:: WHAT THE TASK ASKS ::
Look through the entries for the string "size" and copy every line where it shows up.
[LISTED ENTRIES]
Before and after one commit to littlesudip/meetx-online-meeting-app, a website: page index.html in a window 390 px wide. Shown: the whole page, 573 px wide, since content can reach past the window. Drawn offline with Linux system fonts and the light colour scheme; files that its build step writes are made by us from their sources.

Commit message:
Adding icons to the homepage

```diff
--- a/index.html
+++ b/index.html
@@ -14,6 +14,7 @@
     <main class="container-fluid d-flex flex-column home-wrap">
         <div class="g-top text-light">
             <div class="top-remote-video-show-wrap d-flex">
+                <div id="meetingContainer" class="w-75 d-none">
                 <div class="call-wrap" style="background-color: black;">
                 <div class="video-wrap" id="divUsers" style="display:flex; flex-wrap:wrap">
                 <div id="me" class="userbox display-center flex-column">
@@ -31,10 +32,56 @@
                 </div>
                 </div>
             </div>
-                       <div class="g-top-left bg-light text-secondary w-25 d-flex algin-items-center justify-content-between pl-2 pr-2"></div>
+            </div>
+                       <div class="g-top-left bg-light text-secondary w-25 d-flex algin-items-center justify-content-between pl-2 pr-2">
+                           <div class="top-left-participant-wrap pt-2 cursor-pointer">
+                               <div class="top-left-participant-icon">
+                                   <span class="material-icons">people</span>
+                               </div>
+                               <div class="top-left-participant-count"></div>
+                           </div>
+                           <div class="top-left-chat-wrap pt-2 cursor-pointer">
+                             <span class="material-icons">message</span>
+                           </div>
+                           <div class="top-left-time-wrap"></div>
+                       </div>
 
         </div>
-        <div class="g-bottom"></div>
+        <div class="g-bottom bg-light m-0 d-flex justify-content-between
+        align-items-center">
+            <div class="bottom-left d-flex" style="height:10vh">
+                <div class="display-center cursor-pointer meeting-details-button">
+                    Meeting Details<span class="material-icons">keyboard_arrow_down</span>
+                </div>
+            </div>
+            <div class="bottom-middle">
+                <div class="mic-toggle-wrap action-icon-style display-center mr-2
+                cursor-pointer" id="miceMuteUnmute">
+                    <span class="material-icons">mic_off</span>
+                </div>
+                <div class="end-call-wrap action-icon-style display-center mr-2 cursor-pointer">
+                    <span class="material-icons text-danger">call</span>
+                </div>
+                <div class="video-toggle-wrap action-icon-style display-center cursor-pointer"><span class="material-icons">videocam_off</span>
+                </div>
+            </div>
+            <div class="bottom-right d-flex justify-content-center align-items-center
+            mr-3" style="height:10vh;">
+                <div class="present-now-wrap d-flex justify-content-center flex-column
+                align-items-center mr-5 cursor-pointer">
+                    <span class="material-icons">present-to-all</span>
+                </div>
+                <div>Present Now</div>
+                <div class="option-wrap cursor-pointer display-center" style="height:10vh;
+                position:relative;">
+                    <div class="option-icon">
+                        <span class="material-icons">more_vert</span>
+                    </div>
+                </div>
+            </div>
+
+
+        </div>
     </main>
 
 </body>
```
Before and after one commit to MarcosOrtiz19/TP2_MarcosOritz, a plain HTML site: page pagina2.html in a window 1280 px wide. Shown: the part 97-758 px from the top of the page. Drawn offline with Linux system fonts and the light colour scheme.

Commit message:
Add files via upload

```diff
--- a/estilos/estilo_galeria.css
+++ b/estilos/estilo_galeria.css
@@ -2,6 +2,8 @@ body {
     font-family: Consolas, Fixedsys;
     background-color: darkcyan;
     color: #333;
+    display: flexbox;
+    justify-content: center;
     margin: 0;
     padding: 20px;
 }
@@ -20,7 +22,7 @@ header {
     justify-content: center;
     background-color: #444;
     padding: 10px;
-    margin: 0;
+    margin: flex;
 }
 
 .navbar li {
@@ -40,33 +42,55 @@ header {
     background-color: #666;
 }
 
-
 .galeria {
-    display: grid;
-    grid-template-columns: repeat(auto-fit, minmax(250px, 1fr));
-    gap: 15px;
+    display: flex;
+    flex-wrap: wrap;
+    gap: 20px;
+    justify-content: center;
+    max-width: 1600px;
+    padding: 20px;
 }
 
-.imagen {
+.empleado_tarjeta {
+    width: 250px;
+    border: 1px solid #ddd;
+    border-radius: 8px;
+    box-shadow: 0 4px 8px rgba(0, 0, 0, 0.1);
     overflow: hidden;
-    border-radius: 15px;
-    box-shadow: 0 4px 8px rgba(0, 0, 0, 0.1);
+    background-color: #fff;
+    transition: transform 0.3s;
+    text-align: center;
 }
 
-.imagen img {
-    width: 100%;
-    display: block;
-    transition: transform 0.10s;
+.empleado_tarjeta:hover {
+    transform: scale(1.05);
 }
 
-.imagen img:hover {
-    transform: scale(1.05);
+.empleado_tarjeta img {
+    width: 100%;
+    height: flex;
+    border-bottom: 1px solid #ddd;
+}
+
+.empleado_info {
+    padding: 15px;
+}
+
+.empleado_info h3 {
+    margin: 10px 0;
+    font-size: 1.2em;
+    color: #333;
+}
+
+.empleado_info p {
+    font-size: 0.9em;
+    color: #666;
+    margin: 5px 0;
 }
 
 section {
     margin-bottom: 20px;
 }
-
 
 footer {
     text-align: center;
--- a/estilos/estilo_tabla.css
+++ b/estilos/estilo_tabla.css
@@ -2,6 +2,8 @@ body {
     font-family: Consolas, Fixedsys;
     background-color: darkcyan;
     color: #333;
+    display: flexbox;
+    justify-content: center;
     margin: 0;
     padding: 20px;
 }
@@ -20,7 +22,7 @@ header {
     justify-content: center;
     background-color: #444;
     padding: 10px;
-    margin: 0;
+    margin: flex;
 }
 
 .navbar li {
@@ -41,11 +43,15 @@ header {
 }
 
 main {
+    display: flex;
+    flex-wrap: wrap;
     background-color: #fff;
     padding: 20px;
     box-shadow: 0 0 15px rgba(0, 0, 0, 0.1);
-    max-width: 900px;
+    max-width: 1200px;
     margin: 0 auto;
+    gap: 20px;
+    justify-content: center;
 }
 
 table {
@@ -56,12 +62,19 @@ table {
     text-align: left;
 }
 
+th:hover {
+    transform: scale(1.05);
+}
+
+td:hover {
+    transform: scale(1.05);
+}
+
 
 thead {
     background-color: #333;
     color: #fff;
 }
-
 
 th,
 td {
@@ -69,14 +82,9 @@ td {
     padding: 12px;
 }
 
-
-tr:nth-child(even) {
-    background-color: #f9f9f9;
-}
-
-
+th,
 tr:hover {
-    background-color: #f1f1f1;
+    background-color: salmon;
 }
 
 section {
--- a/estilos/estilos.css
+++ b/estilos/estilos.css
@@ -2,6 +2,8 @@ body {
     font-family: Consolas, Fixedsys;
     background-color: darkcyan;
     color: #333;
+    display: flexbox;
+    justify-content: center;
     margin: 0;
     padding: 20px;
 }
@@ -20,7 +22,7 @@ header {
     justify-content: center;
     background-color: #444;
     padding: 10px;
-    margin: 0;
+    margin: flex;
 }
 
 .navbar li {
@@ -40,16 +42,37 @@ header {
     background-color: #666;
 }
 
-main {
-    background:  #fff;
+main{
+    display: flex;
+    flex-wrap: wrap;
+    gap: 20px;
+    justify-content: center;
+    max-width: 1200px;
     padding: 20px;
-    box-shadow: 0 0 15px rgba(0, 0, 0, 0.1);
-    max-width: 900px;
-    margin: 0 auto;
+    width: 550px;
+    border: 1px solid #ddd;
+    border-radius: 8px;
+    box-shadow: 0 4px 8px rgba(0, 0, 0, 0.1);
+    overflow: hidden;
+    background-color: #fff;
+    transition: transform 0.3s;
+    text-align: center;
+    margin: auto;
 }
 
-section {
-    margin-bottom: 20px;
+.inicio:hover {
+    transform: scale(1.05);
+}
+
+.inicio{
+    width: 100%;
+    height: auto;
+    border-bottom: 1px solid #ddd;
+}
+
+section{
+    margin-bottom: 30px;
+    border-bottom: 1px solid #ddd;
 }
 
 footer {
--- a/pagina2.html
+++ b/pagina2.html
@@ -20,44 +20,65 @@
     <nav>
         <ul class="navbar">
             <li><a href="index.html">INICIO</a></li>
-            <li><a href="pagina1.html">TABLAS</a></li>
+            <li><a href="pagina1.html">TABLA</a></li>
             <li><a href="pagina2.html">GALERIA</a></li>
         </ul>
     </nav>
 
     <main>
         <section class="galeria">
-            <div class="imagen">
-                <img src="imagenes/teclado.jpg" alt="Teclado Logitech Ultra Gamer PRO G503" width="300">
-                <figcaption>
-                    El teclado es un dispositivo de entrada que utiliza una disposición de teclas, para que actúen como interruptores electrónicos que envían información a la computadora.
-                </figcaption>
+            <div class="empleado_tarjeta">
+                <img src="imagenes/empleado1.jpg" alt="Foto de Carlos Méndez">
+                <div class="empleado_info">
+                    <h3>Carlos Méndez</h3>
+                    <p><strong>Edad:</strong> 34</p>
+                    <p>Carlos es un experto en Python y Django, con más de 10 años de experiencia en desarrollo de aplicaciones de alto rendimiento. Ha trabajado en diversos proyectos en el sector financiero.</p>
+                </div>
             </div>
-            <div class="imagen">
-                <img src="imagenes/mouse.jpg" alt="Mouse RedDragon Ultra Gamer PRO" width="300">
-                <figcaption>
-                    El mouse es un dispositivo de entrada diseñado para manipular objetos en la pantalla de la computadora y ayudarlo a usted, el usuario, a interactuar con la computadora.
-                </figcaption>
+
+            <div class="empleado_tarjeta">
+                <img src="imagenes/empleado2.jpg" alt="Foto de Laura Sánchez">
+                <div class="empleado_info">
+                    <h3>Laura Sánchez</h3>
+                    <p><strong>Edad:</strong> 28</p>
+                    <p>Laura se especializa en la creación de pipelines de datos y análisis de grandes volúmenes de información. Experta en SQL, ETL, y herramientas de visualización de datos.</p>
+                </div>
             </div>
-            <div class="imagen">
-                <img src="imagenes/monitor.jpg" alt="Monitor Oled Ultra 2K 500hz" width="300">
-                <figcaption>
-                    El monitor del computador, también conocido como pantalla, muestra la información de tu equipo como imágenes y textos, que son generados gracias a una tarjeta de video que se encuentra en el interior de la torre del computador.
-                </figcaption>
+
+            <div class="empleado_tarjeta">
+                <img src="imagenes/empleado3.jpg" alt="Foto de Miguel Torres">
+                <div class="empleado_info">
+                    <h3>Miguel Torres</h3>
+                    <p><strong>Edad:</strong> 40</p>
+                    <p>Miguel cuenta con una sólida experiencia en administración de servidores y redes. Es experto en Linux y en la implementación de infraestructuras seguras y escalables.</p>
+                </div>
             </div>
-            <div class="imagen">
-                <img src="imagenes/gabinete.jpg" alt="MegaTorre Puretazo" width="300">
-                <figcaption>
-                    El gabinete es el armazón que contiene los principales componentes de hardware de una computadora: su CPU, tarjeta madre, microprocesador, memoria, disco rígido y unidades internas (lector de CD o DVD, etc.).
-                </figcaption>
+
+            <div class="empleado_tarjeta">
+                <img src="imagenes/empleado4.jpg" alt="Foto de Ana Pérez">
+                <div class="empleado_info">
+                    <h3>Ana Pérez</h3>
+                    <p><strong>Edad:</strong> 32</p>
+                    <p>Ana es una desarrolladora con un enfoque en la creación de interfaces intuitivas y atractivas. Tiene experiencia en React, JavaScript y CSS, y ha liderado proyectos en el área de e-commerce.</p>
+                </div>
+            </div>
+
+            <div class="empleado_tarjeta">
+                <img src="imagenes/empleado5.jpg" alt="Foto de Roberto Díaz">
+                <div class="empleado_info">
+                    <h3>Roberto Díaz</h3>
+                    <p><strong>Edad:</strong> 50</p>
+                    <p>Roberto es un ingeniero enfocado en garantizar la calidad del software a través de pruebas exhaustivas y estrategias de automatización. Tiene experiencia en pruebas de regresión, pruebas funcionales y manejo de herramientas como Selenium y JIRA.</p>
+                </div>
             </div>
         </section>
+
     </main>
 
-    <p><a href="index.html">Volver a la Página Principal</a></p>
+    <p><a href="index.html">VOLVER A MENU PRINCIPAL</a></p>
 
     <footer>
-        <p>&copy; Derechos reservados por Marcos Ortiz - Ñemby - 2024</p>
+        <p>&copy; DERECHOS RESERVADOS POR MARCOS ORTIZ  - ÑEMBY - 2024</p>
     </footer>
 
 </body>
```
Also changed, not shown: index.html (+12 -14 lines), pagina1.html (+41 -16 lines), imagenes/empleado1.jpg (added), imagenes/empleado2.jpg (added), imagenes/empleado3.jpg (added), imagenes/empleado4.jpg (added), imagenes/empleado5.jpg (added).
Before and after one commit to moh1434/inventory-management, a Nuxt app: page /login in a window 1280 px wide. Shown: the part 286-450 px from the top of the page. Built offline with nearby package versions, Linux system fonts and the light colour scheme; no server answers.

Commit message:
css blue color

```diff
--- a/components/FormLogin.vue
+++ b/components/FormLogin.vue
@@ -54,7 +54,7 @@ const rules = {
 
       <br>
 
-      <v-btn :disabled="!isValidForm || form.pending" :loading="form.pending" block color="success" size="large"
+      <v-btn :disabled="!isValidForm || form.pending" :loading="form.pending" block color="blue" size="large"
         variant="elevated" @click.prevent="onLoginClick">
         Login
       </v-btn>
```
[/LISTED ENTRIES]
:: ANSWER SPACE ::
+    font-size: 1.2em;
+    font-size: 0.9em;
-      <v-btn :disabled="!isValidForm || form.pending" :loading="form.pending" block color="success" size="large"
+      <v-btn :disabled="!isValidForm || form.pending" :loading="form.pending" block color="blue" size="large"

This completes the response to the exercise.